WORK ITEM:
Your copy of the data should leave out the images and match everything else exactly.

^^^^^^^^

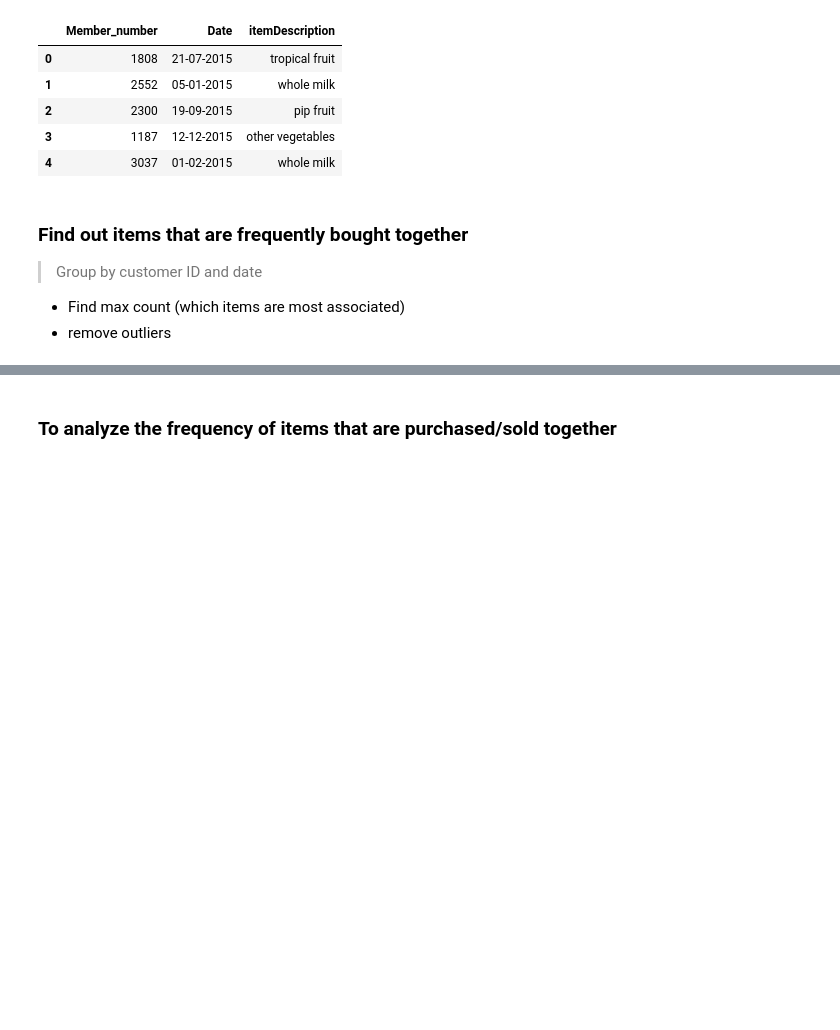
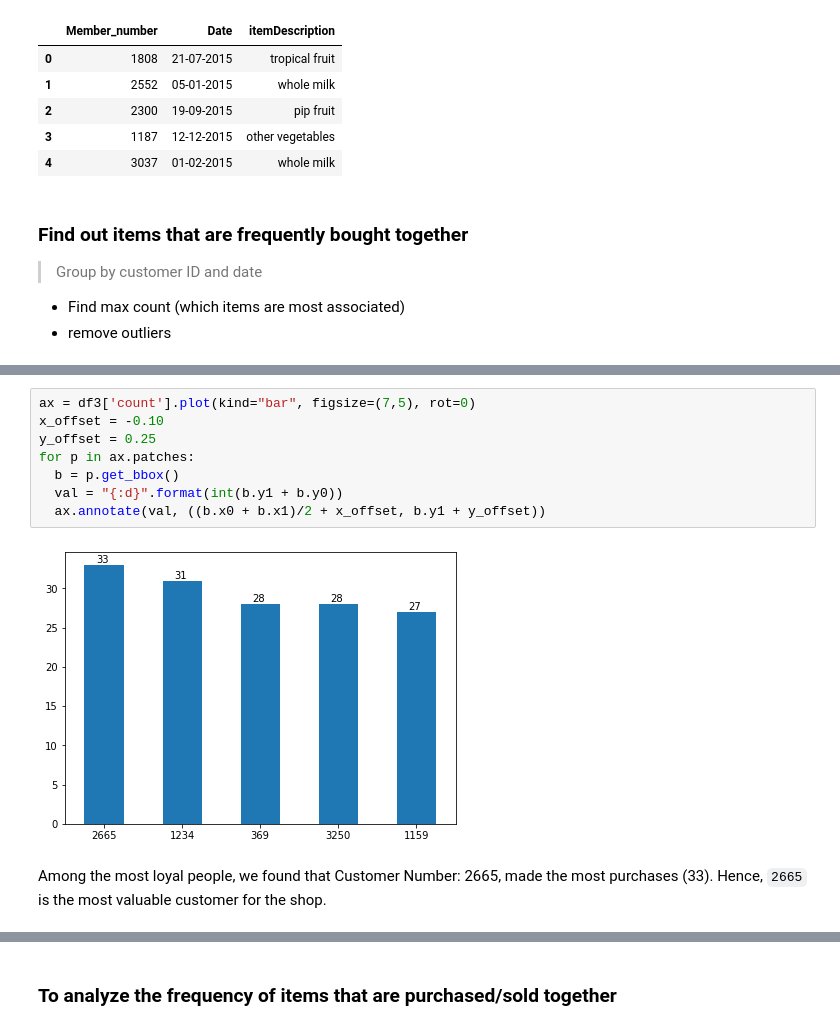
Before and after one commit to ayushxx7/pandas-course-project, a Jupyter notebook: Market_Association_Grocery_Dataset.ipynb, the cells around one changed output, grey strips where cells are left out. Saved outputs shown, nothing was run; the diff lists cells and outputs as text; blank space fills up the shorter version.

Commit message:
Reordered questions. fixed plot.

```diff
--- a/Market_Association_Grocery_Dataset.ipynb
+++ b/Market_Association_Grocery_Dataset.ipynb
@@ -68,0 +229,12 @@ df.head(5)
+# %%
+ax = df3['count'].plot(kind="bar", figsize=(7,5), rot=0)
+x_offset = -0.10
+y_offset = 0.25
+for p in ax.patches:
+  b = p.get_bbox()
+  val = "{:d}".format(int(b.y1 + b.y0))
+  ax.annotate(val, ((b.x0 + b.x1)/2 + x_offset, b.y1 + y_offset))
+# %% [output]
+[figure, added]
+# %% [markdown]
+Among the most loyal people, we found that Customer Number: 2665, made the most purchases (33). Hence, `2665` is the most valuable customer for the shop.
```
Also changed, not shown: parts of 37 cells of this notebook.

^^^^^^^^

ANSWER SPACE:
Before and after one commit to ayushxx7/pandas-course-project, a Jupyter notebook: Market_Association_Grocery_Dataset.ipynb, the cells around one changed output, grey strips where cells are left out. Saved outputs shown, nothing was run; the diff lists cells and outputs as text; blank space fills up the shorter version.

Commit message:
Reordered questions. fixed plot.

```diff
--- a/Market_Association_Grocery_Dataset.ipynb
+++ b/Market_Association_Grocery_Dataset.ipynb
@@ -68,0 +229,12 @@ df.head(5)
+# %%
+ax = df3['count'].plot(kind="bar", figsize=(7,5), rot=0)
+x_offset = -0.10
+y_offset = 0.25
+for p in ax.patches:
+  b = p.get_bbox()
+  val = "{:d}".format(int(b.y1 + b.y0))
+  ax.annotate(val, ((b.x0 + b.x1)/2 + x_offset, b.y1 + y_offset))
+# %% [output]
+[figure, added]
+# %% [markdown]
+Among the most loyal people, we found that Customer Number: 2665, made the most purchases (33). Hence, `2665` is the most valuable customer for the shop.
```
Also changed, not shown: parts of 37 cells of this notebook.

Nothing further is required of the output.